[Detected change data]

=== Section Start ===

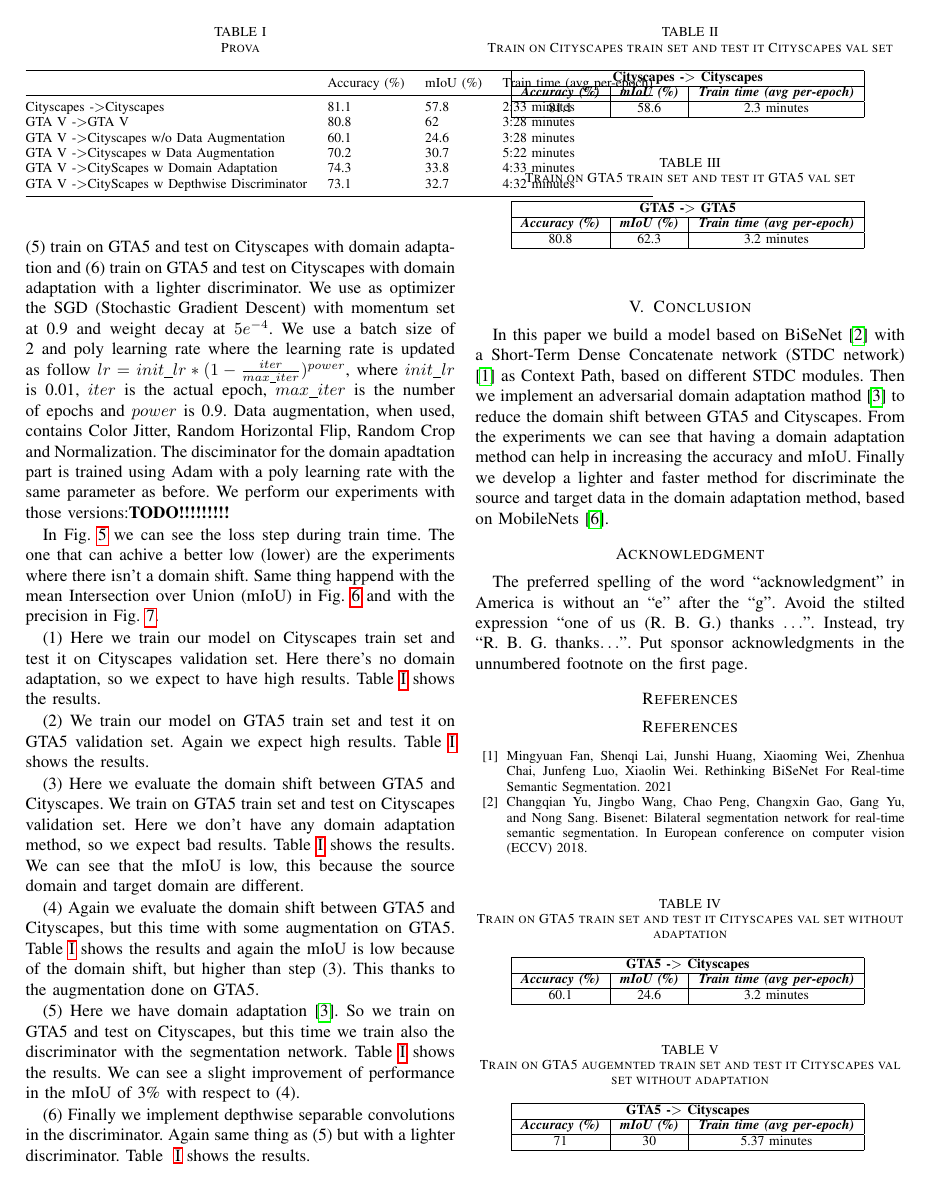
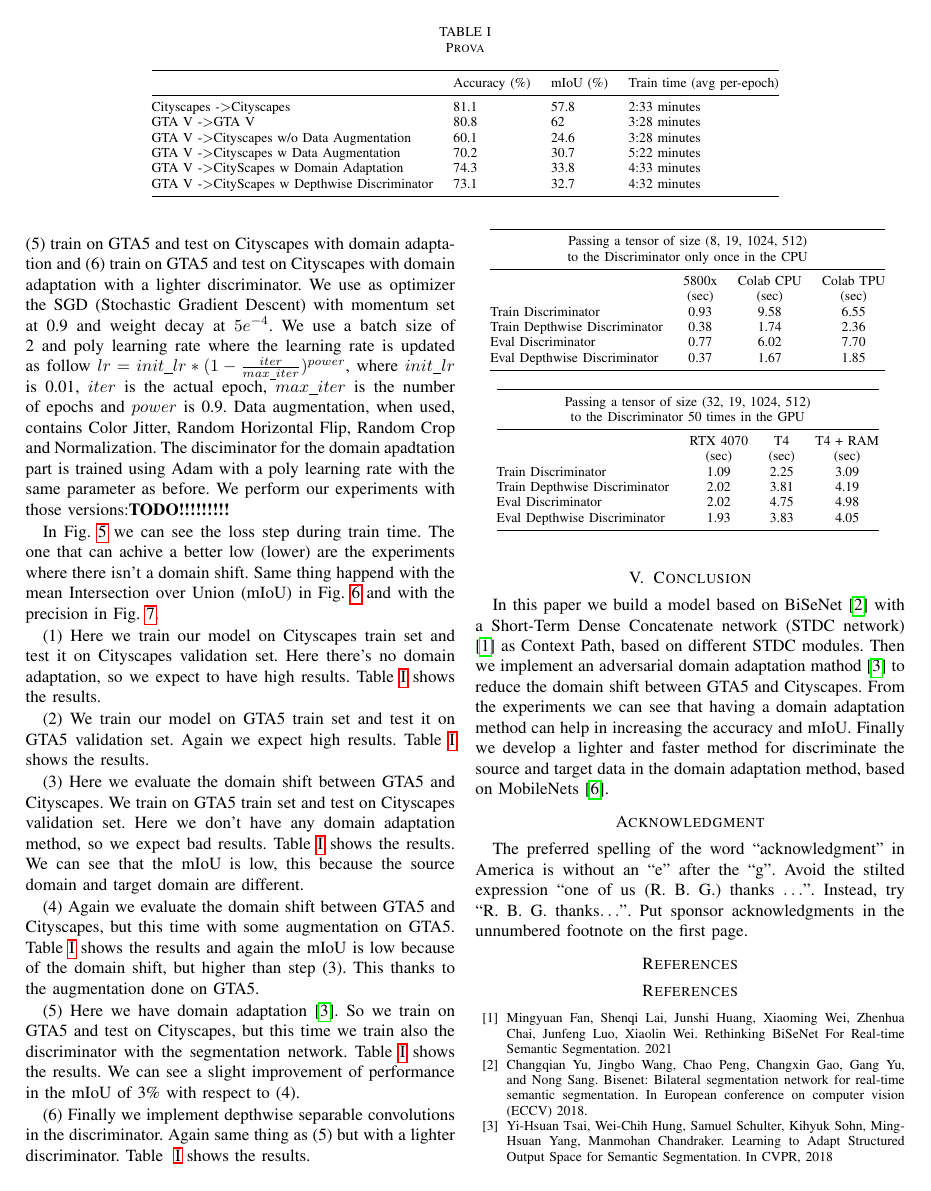
Before and after one commit to Riden15/Real-time-Domain-Adaptation-in-Semantic-Segmentation, a LaTeX paper (Latex/report.tex): page 4 of 5. Compiled offline with pdfLaTeX.

Commit message:
Fixed table

```diff
--- a/Latex/report.tex
+++ b/Latex/report.tex
@@ -244,84 +260,6 @@ in the mIoU of 3\% with respect to (4).
 (6) Finally we implement depthwise separable convolutions in the discriminator. Again same thing as (5) but with a lighter discriminator. Table
 ~\ref{TrainingTimaAndAccuracy} shows the results.
 
+
+
 \begin{table}[]
-\caption{Prova}
-\label{TrainingTimaAndAccuracy}
-\begin{tabular}{@{}llll@{}}
-\toprule
-                                                         & Accuracy (\%) & mIoU (\%) & Train time (avg per-epoch) \\ \midrule
-Cityscapes -\textgreater Cityscapes                      & 81.1          & 57.8      & 2:33 minutes               \\
-GTA V -\textgreater GTA V                                & 80.8          & 62        & 3:28 minutes               \\
-GTA V -\textgreater Cityscapes w/o Data Augmentation     & 60.1          & 24.6      & 3:28 minutes               \\
-GTA V -\textgreater Cityscapes w Data Augmentation       & 70.2          & 30.7      & 5:22 minutes               \\
-GTA V -\textgreater CityScapes w Domain Adaptation       & 74.3          & 33.8      & 4:33 minutes               \\
-GTA V -\textgreater CityScapes w Depthwise Discriminator & 73.1          & 32.7      & 4:32 minutes               \\ \bottomrule
-\end{tabular}
-\end{table}
-
-\begin{table}[tb]
-\caption{Train on Cityscapes train set and test it Cityscapes val set}
-\begin{center}
-\begin{tabular}{|c|c|c|}
-\hline
-\multicolumn{3}{|c|}{\textbf{Cityscapes -$>$ Cityscapes}} \\
-\cline{1-3}
-\textbf{\textit{Accuracy (\%)}}& \textbf{\textit{mIoU (\%)}}& \textbf{\textit{Train time (avg per-epoch)}} \\
-\hline
-81.1& 58.6& 2.3 minutes   \\
-\hline
-\end{tabular}
-\label{CityscapesToCityscapes}
-\end{center}
-\end{table}
-
-\begin{table}[tb]
-\caption{Train on GTA5 train set and test it GTA5 val set}
-\begin{center}
-\begin{tabular}{|c|c|c|}
-\hline
-\multicolumn{3}{|c|}{\textbf{GTA5 -$>$ GTA5}} \\
-\cline{1-3}
-\textbf{\textit{Accuracy (\%)}}& \textbf{\textit{mIoU (\%)}}& \textbf{\textit{Train time (avg per-epoch)}} \\
-\hline
-80.8& 62.3& 3.2 minutes   \\
-\hline
-\end{tabular}
-\label{GTATOGTA}
-\end{center}
-\end{table}
-
-\begin{table}[tb]
-\caption{Train on GTA5 train set and test it Cityscapes val set without adaptation}
-\begin{center}
-\begin{tabular}{|c|c|c|}
-\hline
-\multicolumn{3}{|c|}{\textbf{GTA5 -$>$ Cityscapes}} \\
-\cline{1-3}
-\textbf{\textit{Accuracy (\%)}}& \textbf{\textit{mIoU (\%)}}& \textbf{\textit{Train time (avg per-epoch)}} \\
-\hline
-60.1 & 24.6 & 3.2 minutes \\
-\hline
-\end{tabular}
-\label{GTATOCITYSCAPESNOADAP}
-\end{center}
-\end{table}
-
-\begin{table}[tb]
-\caption{Train on GTA5 augemnted train set and test it Cityscapes val set without adaptation}
-\begin{center}
-\begin{tabular}{|c|c|c|}
-\hline
-\multicolumn{3}{|c|}{\textbf{GTA5 -$>$ Cityscapes}} \\
-\cline{1-3}
-\textbf{\textit{Accuracy (\%)}}& \textbf{\textit{mIoU (\%)}}& \textbf{\textit{Train time (avg per-epoch)}} \\
-\hline
-71 & 30 & 5.37 minutes \\
-\hline
-\end{tabular}
-\label{GTATOCITYSCAPESNOADAPAUG}
-\end{center}
-\end{table}
-
-\begin{table}[tb]
-\caption{Train on GTA5 augemnted train set and test it Cityscapes val set with adaptation}
@@ -333,3 +265,0 @@ GTA V -\textgreater CityScapes w Depthwise Discriminator & 73.1          & 32.7
-\textbf{\textit{Accuracy (\%)}}& \textbf{\textit{mIoU (\%)}}& \textbf{\textit{Train time (avg per-epoch)}} \\
-\hline
-74 & 33 & 4.30 minutes \\
@@ -343 +265,0 @@ GTA V -\textgreater CityScapes w Depthwise Discriminator & 73.1          & 32.7
-\caption{Train on GTA5 augemnted train set and test it Cityscapes val set with lighter adaptation}
@@ -349,3 +265,0 @@ GTA V -\textgreater CityScapes w Depthwise Discriminator & 73.1          & 32.7
-\textbf{\textit{Accuracy (\%)}}& \textbf{\textit{mIoU (\%)}}& \textbf{\textit{Train time (avg per-epoch)}} \\
-\hline
-73& 32.5& 4.25 minutes\\
```
Also changed, not shown: Latex/report.tex (42 more changed lines).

=== Section End ===

— Task brief —
The records above are to be restated exactly, without their pictures.

— Written answer —
Before and after one commit to Riden15/Real-time-Domain-Adaptation-in-Semantic-Segmentation, a LaTeX paper (Latex/report.tex): page 4 of 5. Compiled offline with pdfLaTeX.

Commit message:
Fixed table

```diff
--- a/Latex/report.tex
+++ b/Latex/report.tex
@@ -244,84 +260,6 @@ in the mIoU of 3\% with respect to (4).
 (6) Finally we implement depthwise separable convolutions in the discriminator. Again same thing as (5) but with a lighter discriminator. Table
 ~\ref{TrainingTimaAndAccuracy} shows the results.
 
+
+
 \begin{table}[]
-\caption{Prova}
-\label{TrainingTimaAndAccuracy}
-\begin{tabular}{@{}llll@{}}
-\toprule
-                                                         & Accuracy (\%) & mIoU (\%) & Train time (avg per-epoch) \\ \midrule
-Cityscapes -\textgreater Cityscapes                      & 81.1          & 57.8      & 2:33 minutes               \\
-GTA V -\textgreater GTA V                                & 80.8          & 62        & 3:28 minutes               \\
-GTA V -\textgreater Cityscapes w/o Data Augmentation     & 60.1          & 24.6      & 3:28 minutes               \\
-GTA V -\textgreater Cityscapes w Data Augmentation       & 70.2          & 30.7      & 5:22 minutes               \\
-GTA V -\textgreater CityScapes w Domain Adaptation       & 74.3          & 33.8      & 4:33 minutes               \\
-GTA V -\textgreater CityScapes w Depthwise Discriminator & 73.1          & 32.7      & 4:32 minutes               \\ \bottomrule
-\end{tabular}
-\end{table}
-
-\begin{table}[tb]
-\caption{Train on Cityscapes train set and test it Cityscapes val set}
-\begin{center}
-\begin{tabular}{|c|c|c|}
-\hline
-\multicolumn{3}{|c|}{\textbf{Cityscapes -$>$ Cityscapes}} \\
-\cline{1-3}
-\textbf{\textit{Accuracy (\%)}}& \textbf{\textit{mIoU (\%)}}& \textbf{\textit{Train time (avg per-epoch)}} \\
-\hline
-81.1& 58.6& 2.3 minutes   \\
-\hline
-\end{tabular}
-\label{CityscapesToCityscapes}
-\end{center}
-\end{table}
-
-\begin{table}[tb]
-\caption{Train on GTA5 train set and test it GTA5 val set}
-\begin{center}
-\begin{tabular}{|c|c|c|}
-\hline
-\multicolumn{3}{|c|}{\textbf{GTA5 -$>$ GTA5}} \\
-\cline{1-3}
-\textbf{\textit{Accuracy (\%)}}& \textbf{\textit{mIoU (\%)}}& \textbf{\textit{Train time (avg per-epoch)}} \\
-\hline
-80.8& 62.3& 3.2 minutes   \\
-\hline
-\end{tabular}
-\label{GTATOGTA}
-\end{center}
-\end{table}
-
-\begin{table}[tb]
-\caption{Train on GTA5 train set and test it Cityscapes val set without adaptation}
-\begin{center}
-\begin{tabular}{|c|c|c|}
-\hline
-\multicolumn{3}{|c|}{\textbf{GTA5 -$>$ Cityscapes}} \\
-\cline{1-3}
-\textbf{\textit{Accuracy (\%)}}& \textbf{\textit{mIoU (\%)}}& \textbf{\textit{Train time (avg per-epoch)}} \\
-\hline
-60.1 & 24.6 & 3.2 minutes \\
-\hline
-\end{tabular}
-\label{GTATOCITYSCAPESNOADAP}
-\end{center}
-\end{table}
-
-\begin{table}[tb]
-\caption{Train on GTA5 augemnted train set and test it Cityscapes val set without adaptation}
-\begin{center}
-\begin{tabular}{|c|c|c|}
-\hline
-\multicolumn{3}{|c|}{\textbf{GTA5 -$>$ Cityscapes}} \\
-\cline{1-3}
-\textbf{\textit{Accuracy (\%)}}& \textbf{\textit{mIoU (\%)}}& \textbf{\textit{Train time (avg per-epoch)}} \\
-\hline
-71 & 30 & 5.37 minutes \\
-\hline
-\end{tabular}
-\label{GTATOCITYSCAPESNOADAPAUG}
-\end{center}
-\end{table}
-
-\begin{table}[tb]
-\caption{Train on GTA5 augemnted train set and test it Cityscapes val set with adaptation}
@@ -333,3 +265,0 @@ GTA V -\textgreater CityScapes w Depthwise Discriminator & 73.1          & 32.7
-\textbf{\textit{Accuracy (\%)}}& \textbf{\textit{mIoU (\%)}}& \textbf{\textit{Train time (avg per-epoch)}} \\
-\hline
-74 & 33 & 4.30 minutes \\
@@ -343 +265,0 @@ GTA V -\textgreater CityScapes w Depthwise Discriminator & 73.1          & 32.7
-\caption{Train on GTA5 augemnted train set and test it Cityscapes val set with lighter adaptation}
@@ -349,3 +265,0 @@ GTA V -\textgreater CityScapes w Depthwise Discriminator & 73.1          & 32.7
-\textbf{\textit{Accuracy (\%)}}& \textbf{\textit{mIoU (\%)}}& \textbf{\textit{Train time (avg per-epoch)}} \\
-\hline
-73& 32.5& 4.25 minutes\\
```
Also changed, not shown: Latex/report.tex (42 more changed lines).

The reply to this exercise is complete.